DATA FOR REVIEW:
++++++++++++++++++++
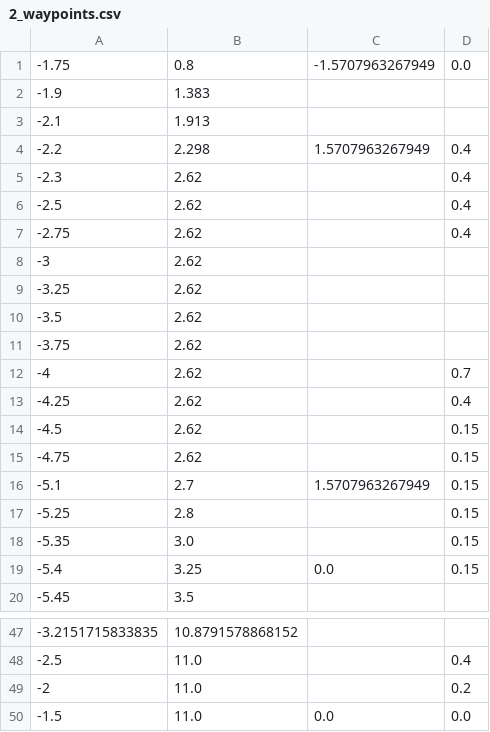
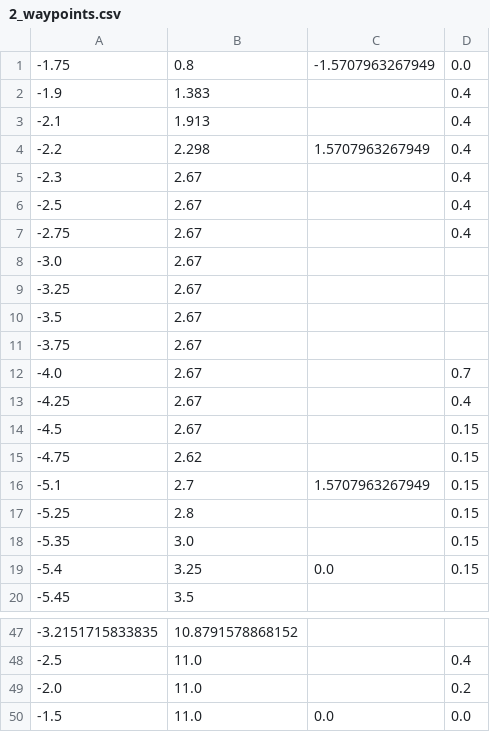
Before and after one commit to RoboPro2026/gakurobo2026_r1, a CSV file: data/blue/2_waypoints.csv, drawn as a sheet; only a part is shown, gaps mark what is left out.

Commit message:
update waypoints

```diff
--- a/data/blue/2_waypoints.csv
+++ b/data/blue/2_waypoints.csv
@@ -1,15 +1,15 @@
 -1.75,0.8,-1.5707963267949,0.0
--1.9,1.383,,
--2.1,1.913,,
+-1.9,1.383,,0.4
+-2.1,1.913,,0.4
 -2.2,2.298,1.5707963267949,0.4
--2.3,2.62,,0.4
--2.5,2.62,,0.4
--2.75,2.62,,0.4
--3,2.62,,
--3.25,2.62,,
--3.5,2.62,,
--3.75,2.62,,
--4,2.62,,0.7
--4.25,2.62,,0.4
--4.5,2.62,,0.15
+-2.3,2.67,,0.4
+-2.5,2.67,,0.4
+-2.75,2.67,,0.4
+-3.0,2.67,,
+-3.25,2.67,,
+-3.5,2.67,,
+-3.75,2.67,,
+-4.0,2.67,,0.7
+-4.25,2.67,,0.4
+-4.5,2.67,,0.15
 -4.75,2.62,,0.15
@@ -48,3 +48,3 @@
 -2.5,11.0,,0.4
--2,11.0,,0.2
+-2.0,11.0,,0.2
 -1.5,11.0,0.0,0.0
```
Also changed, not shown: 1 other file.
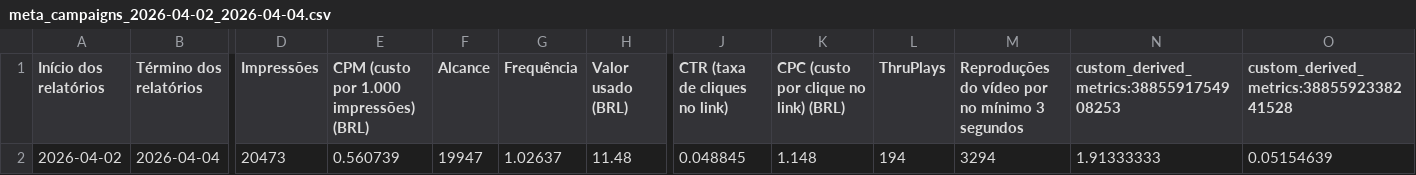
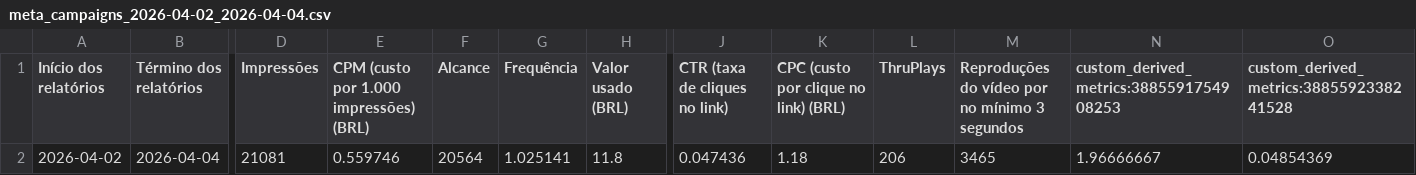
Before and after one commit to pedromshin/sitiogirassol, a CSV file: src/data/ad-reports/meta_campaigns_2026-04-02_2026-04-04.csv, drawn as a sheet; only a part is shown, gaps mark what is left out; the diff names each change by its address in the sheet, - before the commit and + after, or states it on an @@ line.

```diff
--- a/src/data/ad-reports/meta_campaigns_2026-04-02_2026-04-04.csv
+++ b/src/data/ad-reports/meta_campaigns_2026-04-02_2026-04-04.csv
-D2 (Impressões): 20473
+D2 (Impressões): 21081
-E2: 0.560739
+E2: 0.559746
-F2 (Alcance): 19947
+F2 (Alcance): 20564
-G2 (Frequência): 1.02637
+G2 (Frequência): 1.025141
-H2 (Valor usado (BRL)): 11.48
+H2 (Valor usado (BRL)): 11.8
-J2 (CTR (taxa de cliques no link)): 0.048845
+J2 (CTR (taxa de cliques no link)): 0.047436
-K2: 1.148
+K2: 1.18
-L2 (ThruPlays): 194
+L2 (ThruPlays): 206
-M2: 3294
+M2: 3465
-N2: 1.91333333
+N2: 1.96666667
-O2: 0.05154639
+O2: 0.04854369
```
++++++++++++++++++++
WHAT THIS TASK INVOLVES:
Check each line above for the word "gaps" and copy every line that has it.

TASK RESULT:
Before and after one commit to RoboPro2026/gakurobo2026_r1, a CSV file: data/blue/2_waypoints.csv, drawn as a sheet; only a part is shown, gaps mark what is left out.
Before and after one commit to pedromshin/sitiogirassol, a CSV file: src/data/ad-reports/meta_campaigns_2026-04-02_2026-04-04.csv, drawn as a sheet; only a part is shown, gaps mark what is left out; the diff names each change by its address in the sheet, - before the commit and + after, or states it on an @@ line.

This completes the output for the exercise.